Painting takes me to another dimension
The Prince of Wales has described how he finds painting so relaxing that it âtakes me to another dimensionâ as the largest exhibition of his works of art is being staged.
Seventy-nine of Charles’ watercolors – the first full exhibition of his work in this medium – are on display at the Garrison Chapel in Chelsea, London.
The atmospheric paintings show Scottish landscapes such as the Huna Mill in John O’Groats and Glen Callater near Balmoral, as well as exterior scenes from Provence in southern France and Tanzania in East Africa – one of the prince’s favorite places to paint.
In a display, Charles reveals how the hobby “refreshes parts of the soul that other activities cannot” and how he started painting after he had found little joy in photography.
He writes about the therapeutic benefits: âYou become more and more aware of things that you may not have considered before – things like the quality of light and shadow, of tone and texture and the shape of buildings in relation to the landscape.
âAll of this requires maximum concentration and is therefore one of the most relaxing and therapeutic exercises that I know.
“In fact, I find it in my case that it transports me into another dimension that literally refreshes parts of the soul that other activities cannot reach.”
But he admits that he is “horrified” by the quality of his early sketches.
âI only started painting because I found photography less than satisfying,â he writes.
âQuite simply, I felt an overwhelming urge to express what I was seeing through the medium of watercolor and to convey that almost ‘inner’ sense of texture that is impossible to achieve with photography.
âI realized very quickly how incredibly difficult it is to paint well in such a spontaneous medium, and the feeling of frustration at not being able to get the picture that presented the eye on paper is intense.
âWhen I look back on my first sketches, I am appalled at how bad they are.
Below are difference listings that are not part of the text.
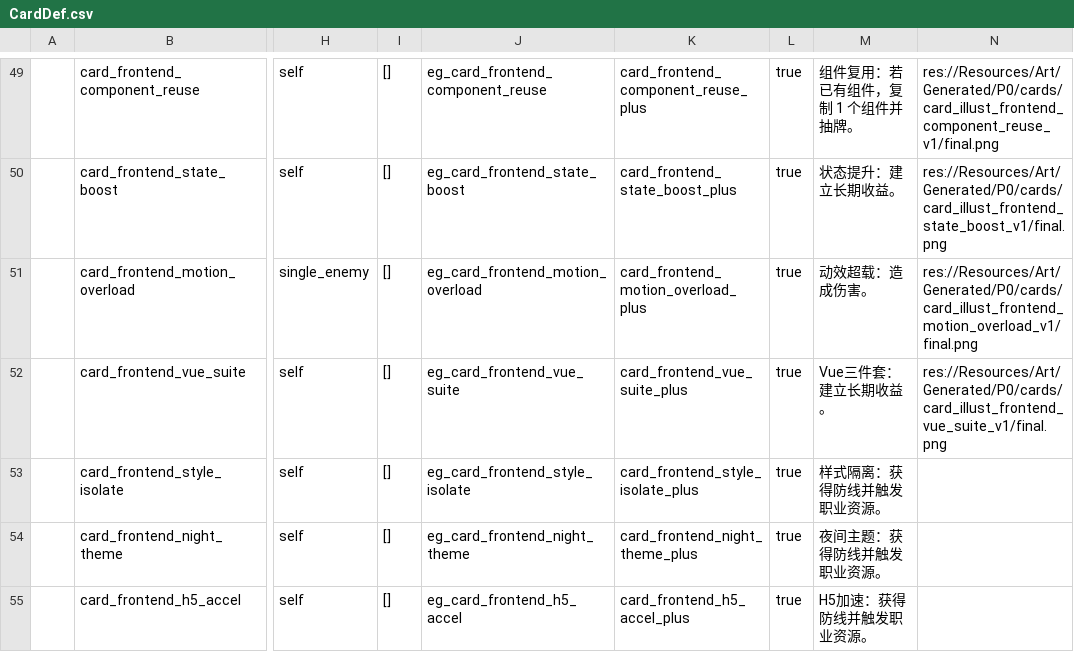
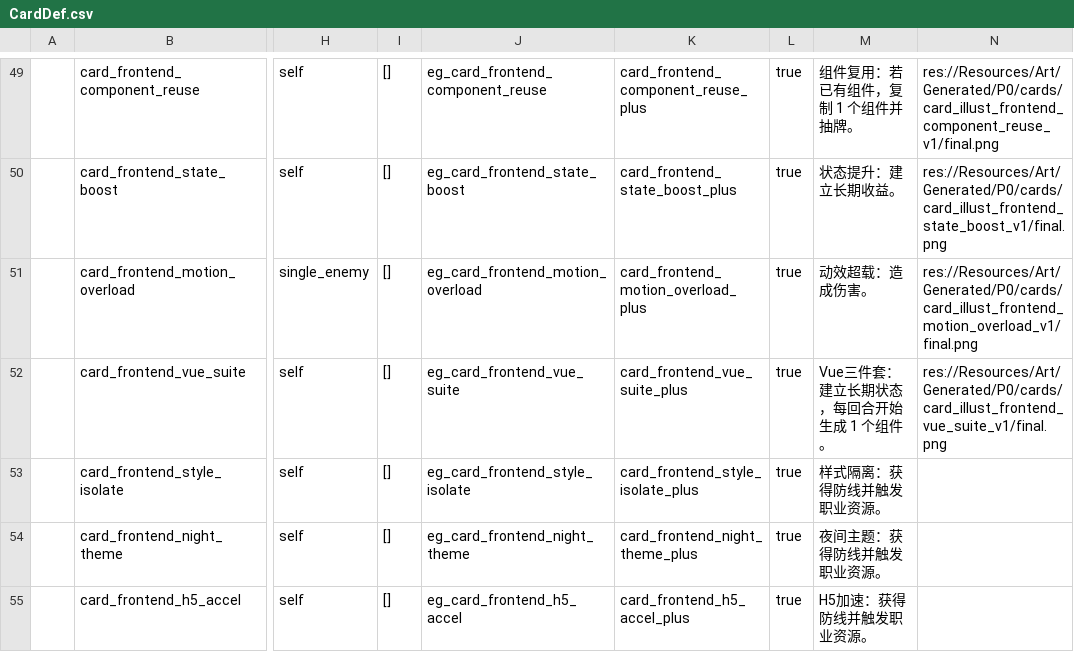
Before and after one commit to k1ngr4m/withgai, a CSV file: DataTables/Datas/CardDef.csv, drawn as a sheet; only a part is shown, gaps mark what is left out; the diff names each change by its address in the sheet, - before the commit and + after, or states it on an @@ line.

```diff
--- a/DataTables/Datas/CardDef.csv
+++ b/DataTables/Datas/CardDef.csv
-M52: Vue三件套：建立长期收益。
+M52: Vue三件套：建立长期状态，每回合开始生成 1 个组件。
```
Also changed, not shown: DataTables/Datas/EffectEntryDef.csv, DataTables/Datas/EffectGroupDef.csv, 12 other files.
The nice thing about painting, however, is that you interpret the chosen point of view individually. “
He adds, âI have no illusions that my sketches represent great art or a nascent talent.
“Above all, they represent my special form of ‘photo album’ and as such mean a lot to me.”
The exhibition in the exhibition room of the Prinzenstiftung in the chapel began before Christmas and will reopen on Monday for a longer period until February 14th.
Rosie Alderton, exhibition curator for The Prince’s Foundation, said, âHRH has already said that he likes to sit in the real world and paint en plein air, and that taking photos is not the same thing for him.â Feeling like a painting .
“His passion for creating fine art is strongly conveyed in this exhibition.”
Charles paints whenever his schedule allows, and he usually takes his precious canvas and leather painting bag on royal tours in the hope that he will have time for them.
His interest – encouraged by his art master Robert Waddell at his Gordonstoun school – grew in the 1970s and 1980s when he was able to meet leading artists.
He discussed the watercolor technique with the late Edward Seago and received further instruction from professionals such as Derek Hill, John Ward, and Bryan Organ.
An exhibition at Hampton Court Palace in 1998 to mark the prince’s 50th birthday featured 50 of his watercolors, while the National Gallery of Australia’s exhibition in 2018 marked his 70th birthday and featured 30 works.
Alongside Charles ‘art, Ben Hymers’ woven rendition of the 2003 Prince’s painting Abandoned Cottage on the Isle of Stroma will be featured.
The complex tapestry, which took eight months to make at Dovecot Studios in Edinburgh, was presented to Charles in 2019 and can normally be seen at the Castle of Mey in Caithness.